[Data records]
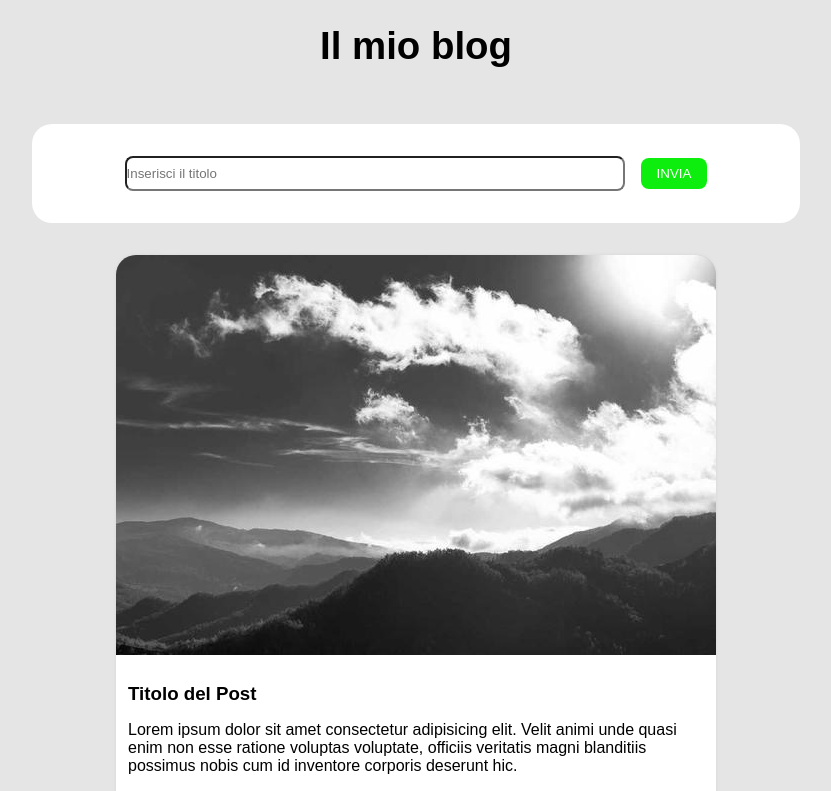
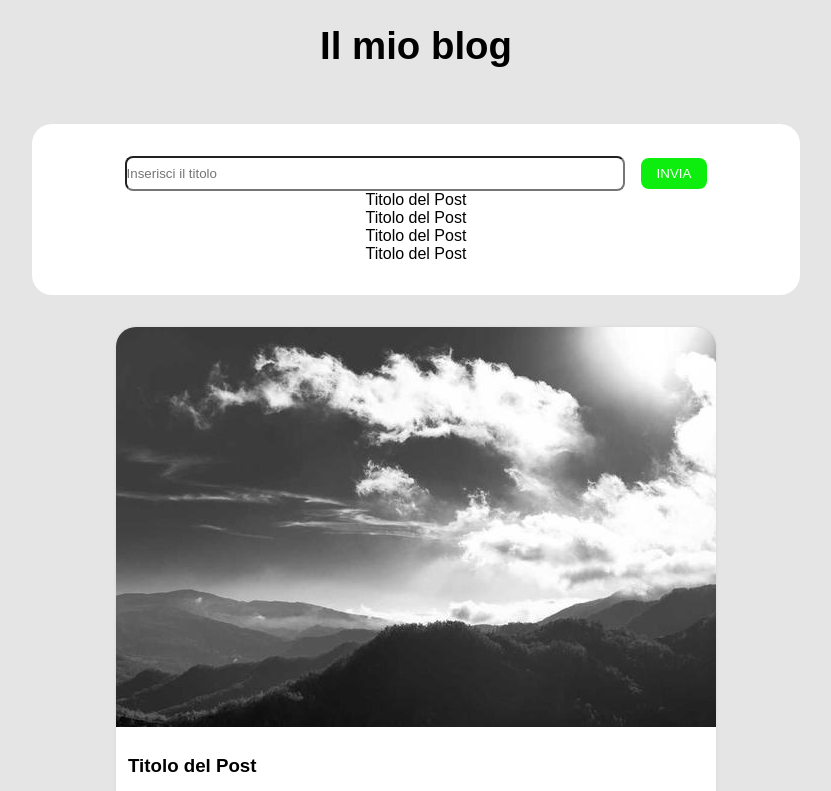
Before and after one commit to JacopoTrincanato/react-form, a React (Vite) app: page / in a window 1280 px wide. Shown: the top 791 px of the page, without its empty margins (224-1055 px from the left). Built offline with nearby package versions, Linux system fonts and the light colour scheme.

Commit message:
add an ul in form section in Form.jsx

```diff
--- a/components/form/Form.jsx
+++ b/components/form/Form.jsx
@@ -28,6 +28,11 @@ export default function Form() {
 
                 <button className={style.formBtn} type="submit" id="button">INVIA</button>
             </form>
+
+            <ul>
+                {initialPosts.map((post, index) => <li key={index}>{post.title}</li>)}
+
+            </ul>
         </section>
     )
 }
--- a/src/index.css
+++ b/src/index.css
@@ -7,6 +7,10 @@
 body {
   background-color: #e5e5e5;
   font-family: sans-serif;
+}
+
+ul {
+  list-style: none;
 }
 
 header,
```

## Task prompt
Write out every entry again word for word, without any of the pictures.

## Answer box
Before and after one commit to JacopoTrincanato/react-form, a React (Vite) app: page / in a window 1280 px wide. Shown: the top 791 px of the page, without its empty margins (224-1055 px from the left). Built offline with nearby package versions, Linux system fonts and the light colour scheme.

Commit message:
add an ul in form section in Form.jsx

```diff
--- a/components/form/Form.jsx
+++ b/components/form/Form.jsx
@@ -28,6 +28,11 @@ export default function Form() {
 
                 <button className={style.formBtn} type="submit" id="button">INVIA</button>
             </form>
+
+            <ul>
+                {initialPosts.map((post, index) => <li key={index}>{post.title}</li>)}
+
+            </ul>
         </section>
     )
 }
--- a/src/index.css
+++ b/src/index.css
@@ -7,6 +7,10 @@
 body {
   background-color: #e5e5e5;
   font-family: sans-serif;
+}
+
+ul {
+  list-style: none;
 }
 
 header,
```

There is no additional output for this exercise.